In Sana'a, at least 11 anti-government protesters were wounded in clashes with government supporters armed with clubs, daggers and pistols.
Protest violence in Yemen kills five demonstrators
SANA'A // A grenade attack on anti-government protesters killed one person and injured dozens as government supporters and riot police clashed with pro-democracy demonstrators across Yemen yesterday. Four more people were shot dead by police in the southern port city of Aden, where violent clashes broke out for the third day between protesters and police.
In Taiz, south of the capital Sana'a, a protester was killed when armed men, accused of being government supporters, threw a grenade at a gathering of tens of thousands. He was one of dozens of people brought to hospital, where he died of his wounds, medics said. Taiz officials denied the attackers were supporters of President Ali Abdullah Saleh or his party.
Yesterday was the eighth consecutive day of protests against Mr Saleh.
"Armed men from the ruling party threw a hand grenade at the protesters and more than 40 people were injured," Bushra al Maktari, a protest organiser in Taiz, said in a telephone interview.
"I am now in the hospital and the situation is terrible. Some of the injuries are very serious," Ms al Maktari said. She said the attack brought more people on to the streets.
"The protesters are angry and they started blood donation to the injured. We are now demanding the prosecution of the leading officials in the ruling party who encouraged their thugs to attack us," she said, adding that she was injured in her leg by shrapnel from the grenade.
Hamud al Sufi, the governor of Taiz, said the attackers were not supporters of the ruling General People's Congress.
"According to initial investigations with the suspected attackers, some of the protesters threw stones at their car and they responded by throwing the hand grenade. These might be outlaws and investigations will be announced once they are complete," Mr al Sufi said. The government organised a rival protest in Taiz in support of Mr Saleh.

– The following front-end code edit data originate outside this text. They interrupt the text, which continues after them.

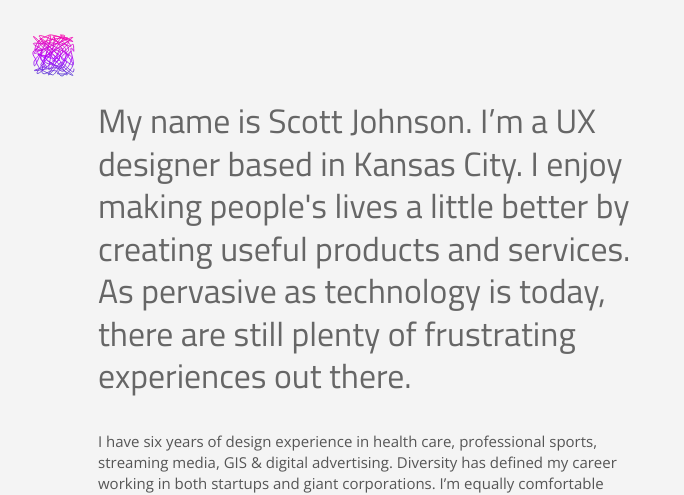
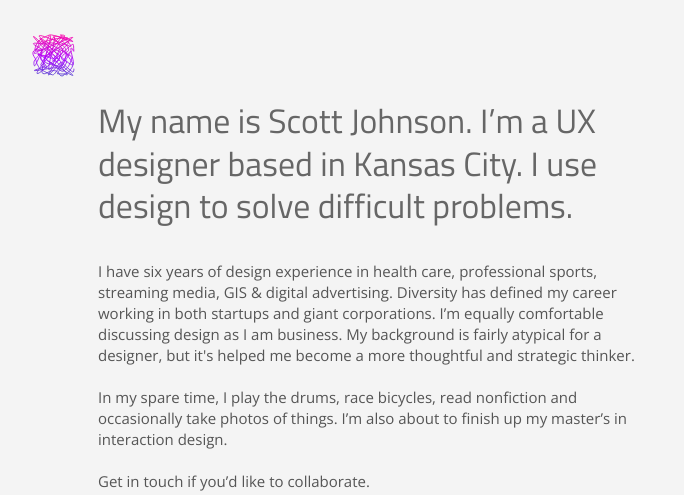
Before and after one commit to spotj/portfolio, a website: page about.html in a window 1280 px wide. Shown: the top 495 px of the page, without its empty margins (2-686 px from the left). Drawn offline with nearby package versions, Linux system fonts and the light colour scheme.

Commit message:
about copy edits

```diff
--- a/about.html
+++ b/about.html
@@ -131,7 +131,7 @@ function foo(){ console.log("Callback"); }
     <div class="about">
       <div class="seven columns">
         <p class="aboutme-sect1">
-          My name is Scott Johnson. I’m a UX designer based in Kansas City. I enjoy making people's lives a little better by creating useful products and services. As pervasive as technology is today, there are still plenty of frustrating experiences out there.
+          My name is Scott Johnson. I’m a UX designer based in Kansas City. I use design to solve difficult problems.
         </p>
         <p class="aboutme-sect2">
           I have six years of design experience in health care, professional sports, streaming media, GIS &amp; digital advertising. Diversity has defined my career working in both startups and giant corporations. I’m equally comfortable discussing design as I am business. My background is fairly atypical for a designer, but it's helped me become a more thoughtful and strategic thinker.
```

In Sana'a, at least 11 anti-government protesters were wounded in clashes with government supporters armed with clubs, daggers and pistols. Riot police fired shots in the air and used tear gas to disperse the crowds in the biggest demonstration in Sana'a in the past eight days of protests.
Some imams in the capital seemed to take a critical tone with the government yesterday - adding a new element to the protests.
Imam Jabri al Yamani at the Sana'a University mosque condemned the torture and beating of demonstrators, telling many protesters who had gathered there: "We have been living for 30 years without purpose or hope." He said "protests must be peaceful and not scare and harm the people".
Another Sana'a imam, Abdel Raqib Obad, urged people to join the protests and criticised the security forces for "battling" the youth.
After noon prayers, thousands of protesters marched from the Sana'a University mosque towards the presidential palace, and were met by riot police and hundreds of Mr Saleh's supporters.
The two sides attacked each other with rocks, and riot police began firing live ammunition in the air and launching tear gas. Among those attacked by government supporters were Hamud Munsar, the head of the Sana'a office of the Dubai-based Al Arabiya television network, and an Al Arabiya cameraman, Fuad al Khadir. Mr Munsar said their camera was destroyed.
In Aden, four protesters were killed and several others were wounded when police fired live ammunition to disperse a crowd demanding that Mr Saleh step down, according to witnesses.
Yesterday's deaths brought the toll to six during the past three days of protests in Aden, where demonstrators have burnt government cars and a local council building in the Sheikh Othman neighbourhood. Similar government buildings in al Mansura and Crater districts were set on fire on Wednesday and Thursday.
Mr Saleh has tried to meet some of protesters' demands. He announced on February 2 that he would not seek to extend his term beyond 2013, and has reached out to tribal elders.
The Joint Meeting Parties (JMP), an opposition coalition of six parties, condemned the increasing violence by the "thugs" of the ruling party against the protesters during the past week.
"We hold the president accountable for the mass killing attack on Taiz uprising and the consequences of such attacks," Mohammed al Kubati, a spokesman of the JMP, said yesterday.
In its first statement since the protests began, the US Embassy in Yemen called on the government "to fulfil its responsibility to protect the life and property of all Yemenis and to safeguard their basic human and civil rights [and] to prevent any further attacks on peaceful demonstrations".
The embassy said it "observed a disturbing rise in the number and violence of attacks against Yemeni citizens gathering peacefully to express their views on the current political situation. We have also seen reports that Government of Yemen officials were present during these attacks".